Happy Columbus Day! Here's a bit of history as well as practical information for the 2012 holiday, which falls on Oct. 8.
Columbus Day celebrates Christopher Columbus' arrival in the United States.
It became a state holiday in Colorado first, in 1906, and became a federal holiday in 1937. Many Italian-Americans observe Columbus Day as a celebration of their heritage. The first occasion was celebrated in New York City on October 12, 1866.
In recent decades there has been increasing controversy over whether Christopher Columbus should be celebrated as a hero due to his violence towards the Native American population.
In the United States, Hawaii and South Dakota do not celebrate Columbus Day. Instead, they celebrate Discoverers Day (which commemorates the Polynesian discoverers of Hawaii) and Native Americans Day, respectively.
California,Texas and Florida removed Columbus Day as a paid holiday for government workers, while still maintaining it either as a day of recognition or a legal holiday.

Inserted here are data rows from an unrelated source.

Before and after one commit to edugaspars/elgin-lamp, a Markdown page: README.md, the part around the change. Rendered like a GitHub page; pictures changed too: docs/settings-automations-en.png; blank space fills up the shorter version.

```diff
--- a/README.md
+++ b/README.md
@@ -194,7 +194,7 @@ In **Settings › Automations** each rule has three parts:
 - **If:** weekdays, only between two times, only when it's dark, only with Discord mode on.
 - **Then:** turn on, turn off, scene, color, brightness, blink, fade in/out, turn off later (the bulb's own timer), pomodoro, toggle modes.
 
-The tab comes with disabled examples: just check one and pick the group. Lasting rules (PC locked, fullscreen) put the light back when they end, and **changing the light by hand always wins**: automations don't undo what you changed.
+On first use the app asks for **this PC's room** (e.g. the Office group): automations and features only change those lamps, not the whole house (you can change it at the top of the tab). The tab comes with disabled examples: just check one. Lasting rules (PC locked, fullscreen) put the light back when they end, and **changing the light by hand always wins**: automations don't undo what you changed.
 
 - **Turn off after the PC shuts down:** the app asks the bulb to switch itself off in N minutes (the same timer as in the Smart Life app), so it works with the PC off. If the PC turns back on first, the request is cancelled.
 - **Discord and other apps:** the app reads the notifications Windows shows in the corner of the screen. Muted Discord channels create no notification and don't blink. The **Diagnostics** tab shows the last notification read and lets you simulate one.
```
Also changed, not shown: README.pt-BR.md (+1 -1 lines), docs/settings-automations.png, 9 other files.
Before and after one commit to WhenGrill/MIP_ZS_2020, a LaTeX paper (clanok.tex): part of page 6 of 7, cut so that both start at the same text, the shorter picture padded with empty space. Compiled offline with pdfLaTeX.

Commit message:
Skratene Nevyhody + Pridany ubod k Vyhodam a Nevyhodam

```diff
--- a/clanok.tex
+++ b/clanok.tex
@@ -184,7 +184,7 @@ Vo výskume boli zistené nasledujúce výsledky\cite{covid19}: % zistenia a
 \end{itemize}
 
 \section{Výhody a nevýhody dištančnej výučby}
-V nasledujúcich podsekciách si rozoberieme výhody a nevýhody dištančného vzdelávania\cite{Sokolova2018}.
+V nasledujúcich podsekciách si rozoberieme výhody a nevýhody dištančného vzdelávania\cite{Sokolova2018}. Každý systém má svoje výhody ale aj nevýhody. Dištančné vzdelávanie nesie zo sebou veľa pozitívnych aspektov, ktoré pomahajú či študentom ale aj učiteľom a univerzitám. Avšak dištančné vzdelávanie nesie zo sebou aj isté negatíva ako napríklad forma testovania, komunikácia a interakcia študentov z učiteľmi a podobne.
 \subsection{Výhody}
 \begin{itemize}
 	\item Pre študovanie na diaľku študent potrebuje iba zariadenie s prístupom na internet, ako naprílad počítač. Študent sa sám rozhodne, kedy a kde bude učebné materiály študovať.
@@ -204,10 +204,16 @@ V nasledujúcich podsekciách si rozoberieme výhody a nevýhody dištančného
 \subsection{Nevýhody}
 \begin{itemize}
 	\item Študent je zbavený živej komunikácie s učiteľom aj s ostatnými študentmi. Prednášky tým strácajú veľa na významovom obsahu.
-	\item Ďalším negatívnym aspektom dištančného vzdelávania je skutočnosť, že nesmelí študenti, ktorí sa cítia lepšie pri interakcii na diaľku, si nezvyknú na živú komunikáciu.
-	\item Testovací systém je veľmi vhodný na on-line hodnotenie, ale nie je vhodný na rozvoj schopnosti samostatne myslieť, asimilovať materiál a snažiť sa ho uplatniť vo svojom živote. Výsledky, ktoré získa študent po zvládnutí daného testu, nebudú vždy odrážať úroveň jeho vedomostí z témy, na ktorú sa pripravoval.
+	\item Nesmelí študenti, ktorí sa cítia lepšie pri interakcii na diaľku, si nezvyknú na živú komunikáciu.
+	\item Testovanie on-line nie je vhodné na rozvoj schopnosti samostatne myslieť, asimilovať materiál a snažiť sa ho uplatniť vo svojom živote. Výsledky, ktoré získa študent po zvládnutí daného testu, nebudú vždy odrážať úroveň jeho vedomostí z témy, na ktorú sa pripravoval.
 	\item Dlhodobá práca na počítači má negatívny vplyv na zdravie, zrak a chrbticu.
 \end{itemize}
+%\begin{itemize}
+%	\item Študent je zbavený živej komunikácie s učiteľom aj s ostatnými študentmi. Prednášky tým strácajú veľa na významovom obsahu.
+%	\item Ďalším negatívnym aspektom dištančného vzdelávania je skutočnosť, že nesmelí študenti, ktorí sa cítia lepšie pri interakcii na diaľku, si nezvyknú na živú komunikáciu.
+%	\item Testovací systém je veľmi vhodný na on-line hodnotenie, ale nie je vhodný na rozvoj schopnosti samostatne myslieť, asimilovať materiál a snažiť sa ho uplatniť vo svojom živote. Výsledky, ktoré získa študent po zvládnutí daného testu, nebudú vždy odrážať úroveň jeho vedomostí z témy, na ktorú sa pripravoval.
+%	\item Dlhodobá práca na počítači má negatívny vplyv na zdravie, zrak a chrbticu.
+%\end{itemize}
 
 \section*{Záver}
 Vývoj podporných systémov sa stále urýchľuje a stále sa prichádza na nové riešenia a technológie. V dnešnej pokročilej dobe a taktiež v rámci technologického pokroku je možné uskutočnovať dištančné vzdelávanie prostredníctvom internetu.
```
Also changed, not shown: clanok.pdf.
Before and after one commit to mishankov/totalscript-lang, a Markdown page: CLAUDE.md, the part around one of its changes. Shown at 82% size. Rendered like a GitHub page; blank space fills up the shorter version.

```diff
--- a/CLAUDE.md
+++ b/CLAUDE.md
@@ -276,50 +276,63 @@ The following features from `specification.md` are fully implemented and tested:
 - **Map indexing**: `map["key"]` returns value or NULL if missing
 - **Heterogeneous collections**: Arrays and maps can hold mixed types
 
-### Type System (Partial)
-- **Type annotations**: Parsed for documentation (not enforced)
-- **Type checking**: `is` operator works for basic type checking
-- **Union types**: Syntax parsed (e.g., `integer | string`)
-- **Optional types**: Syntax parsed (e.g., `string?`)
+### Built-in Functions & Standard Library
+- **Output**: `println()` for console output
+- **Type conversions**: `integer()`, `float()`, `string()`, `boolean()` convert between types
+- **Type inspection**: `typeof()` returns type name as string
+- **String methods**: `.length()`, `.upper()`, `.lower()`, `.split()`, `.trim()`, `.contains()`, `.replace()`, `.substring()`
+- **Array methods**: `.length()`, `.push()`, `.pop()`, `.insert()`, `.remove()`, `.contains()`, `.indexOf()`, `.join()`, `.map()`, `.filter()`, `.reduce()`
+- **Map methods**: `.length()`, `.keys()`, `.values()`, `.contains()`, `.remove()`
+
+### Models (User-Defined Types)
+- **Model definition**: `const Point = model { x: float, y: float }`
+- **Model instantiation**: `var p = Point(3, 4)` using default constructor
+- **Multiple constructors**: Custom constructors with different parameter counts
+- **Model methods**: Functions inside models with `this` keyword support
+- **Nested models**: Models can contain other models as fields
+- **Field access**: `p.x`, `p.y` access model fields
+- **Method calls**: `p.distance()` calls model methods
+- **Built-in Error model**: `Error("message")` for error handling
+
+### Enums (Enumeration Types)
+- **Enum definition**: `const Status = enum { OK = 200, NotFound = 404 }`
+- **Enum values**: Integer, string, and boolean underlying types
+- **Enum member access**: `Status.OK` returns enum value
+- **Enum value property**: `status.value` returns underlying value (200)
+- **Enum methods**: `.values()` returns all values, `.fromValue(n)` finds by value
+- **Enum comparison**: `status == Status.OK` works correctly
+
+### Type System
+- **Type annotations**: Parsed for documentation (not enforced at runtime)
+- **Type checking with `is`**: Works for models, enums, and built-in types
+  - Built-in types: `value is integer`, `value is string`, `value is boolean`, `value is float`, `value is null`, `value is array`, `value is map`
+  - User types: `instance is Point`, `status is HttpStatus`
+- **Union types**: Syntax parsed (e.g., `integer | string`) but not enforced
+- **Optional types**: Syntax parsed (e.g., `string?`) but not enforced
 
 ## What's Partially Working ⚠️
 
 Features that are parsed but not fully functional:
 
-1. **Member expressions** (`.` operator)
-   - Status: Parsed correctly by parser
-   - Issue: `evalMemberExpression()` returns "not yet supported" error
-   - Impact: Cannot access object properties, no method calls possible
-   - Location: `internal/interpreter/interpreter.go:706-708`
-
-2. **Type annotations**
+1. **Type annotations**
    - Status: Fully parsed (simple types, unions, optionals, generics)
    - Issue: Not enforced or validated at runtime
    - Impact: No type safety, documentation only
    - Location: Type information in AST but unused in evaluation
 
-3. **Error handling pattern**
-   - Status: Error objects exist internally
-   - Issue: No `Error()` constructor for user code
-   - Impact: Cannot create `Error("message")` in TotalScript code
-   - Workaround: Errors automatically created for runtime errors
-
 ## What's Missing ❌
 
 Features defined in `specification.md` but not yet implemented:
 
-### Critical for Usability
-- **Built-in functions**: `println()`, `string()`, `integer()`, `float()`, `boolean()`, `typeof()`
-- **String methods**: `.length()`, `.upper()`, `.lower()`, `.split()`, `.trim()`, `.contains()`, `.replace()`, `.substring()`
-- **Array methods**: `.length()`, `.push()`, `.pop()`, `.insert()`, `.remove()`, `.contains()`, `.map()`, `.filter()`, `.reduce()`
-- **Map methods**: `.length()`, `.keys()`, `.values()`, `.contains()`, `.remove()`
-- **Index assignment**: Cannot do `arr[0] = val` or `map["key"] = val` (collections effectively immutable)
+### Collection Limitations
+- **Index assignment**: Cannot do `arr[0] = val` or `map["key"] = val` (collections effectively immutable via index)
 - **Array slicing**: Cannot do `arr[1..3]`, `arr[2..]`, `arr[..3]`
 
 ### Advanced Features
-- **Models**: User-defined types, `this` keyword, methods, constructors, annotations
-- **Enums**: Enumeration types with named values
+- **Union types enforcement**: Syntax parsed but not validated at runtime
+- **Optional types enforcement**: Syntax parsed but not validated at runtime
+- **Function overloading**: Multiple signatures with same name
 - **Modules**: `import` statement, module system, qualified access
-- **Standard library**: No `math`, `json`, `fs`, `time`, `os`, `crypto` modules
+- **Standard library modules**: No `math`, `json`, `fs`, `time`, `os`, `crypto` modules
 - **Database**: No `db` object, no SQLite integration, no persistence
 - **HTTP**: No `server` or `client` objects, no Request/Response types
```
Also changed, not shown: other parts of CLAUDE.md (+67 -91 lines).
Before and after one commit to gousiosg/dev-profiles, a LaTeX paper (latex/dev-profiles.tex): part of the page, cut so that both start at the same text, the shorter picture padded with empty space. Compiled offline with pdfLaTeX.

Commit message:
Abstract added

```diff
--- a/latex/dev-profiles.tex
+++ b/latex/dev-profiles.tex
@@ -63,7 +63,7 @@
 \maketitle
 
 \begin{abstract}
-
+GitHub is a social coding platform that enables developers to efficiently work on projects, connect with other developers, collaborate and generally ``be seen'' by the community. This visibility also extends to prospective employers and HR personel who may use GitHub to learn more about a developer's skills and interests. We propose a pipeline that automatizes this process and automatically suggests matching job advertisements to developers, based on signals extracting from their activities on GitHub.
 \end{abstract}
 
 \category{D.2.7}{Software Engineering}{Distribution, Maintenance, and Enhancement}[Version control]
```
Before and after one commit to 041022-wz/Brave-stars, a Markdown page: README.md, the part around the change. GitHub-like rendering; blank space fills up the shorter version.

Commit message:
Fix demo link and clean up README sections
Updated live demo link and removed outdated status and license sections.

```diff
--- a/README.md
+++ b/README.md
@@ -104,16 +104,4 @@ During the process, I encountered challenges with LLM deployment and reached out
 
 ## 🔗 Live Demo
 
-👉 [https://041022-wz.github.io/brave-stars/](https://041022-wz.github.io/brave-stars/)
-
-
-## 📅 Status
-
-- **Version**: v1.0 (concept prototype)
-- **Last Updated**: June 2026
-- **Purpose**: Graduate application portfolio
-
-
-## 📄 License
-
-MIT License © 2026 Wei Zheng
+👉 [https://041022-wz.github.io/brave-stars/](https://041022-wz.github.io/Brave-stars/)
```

Columbus Day is also celebrated in Spain, Uruguay, the Bahamas and many South American countries.
Government offices, including the Department of Motor Vehicles, are closed. Courts and public schools are also closed. There is no mail delivery.
There is no garbage or recycling collection. If Monday is your regular garbage day, put your garbage out after 4 p.m. If Monday is your regular recycling day, wait until the following week to put out your recyclables.
Alternate Side, Subway, Street Closures and Traffic Delays:
Subways and buses run on a weekday schedule.
Alternate side parking is suspended. All other regulations, including parking meters, remain in effect.
If you're planning on driving in Manhattan, the following streets will be closed:
- 44th-47th streets between Madison and 6th avenues
- 5th Avenue between 43rd St. and 79th St.
- 72-78th Streets between 5th and Madison avenues
The Columbus Day Parade begins at 11:30 a.m. and lasts until 3 p.m. beginning on Fifth Avenue at 44th Street and continuing north along Fifth Avenue to 79th Street.
The Columbus Day Parade has been organized by the Columbus Citizens Foundation in New York since 1929. Over 35,000 people participate in the parade in New York City. The parade attracts nearly one million spectators and is the largest celebration of Italian-American culture in the world.
Columbus Day mass takes place at St. Patrick's Cathedral (50th Street/Fifth Avenue) at 9:30 a.m.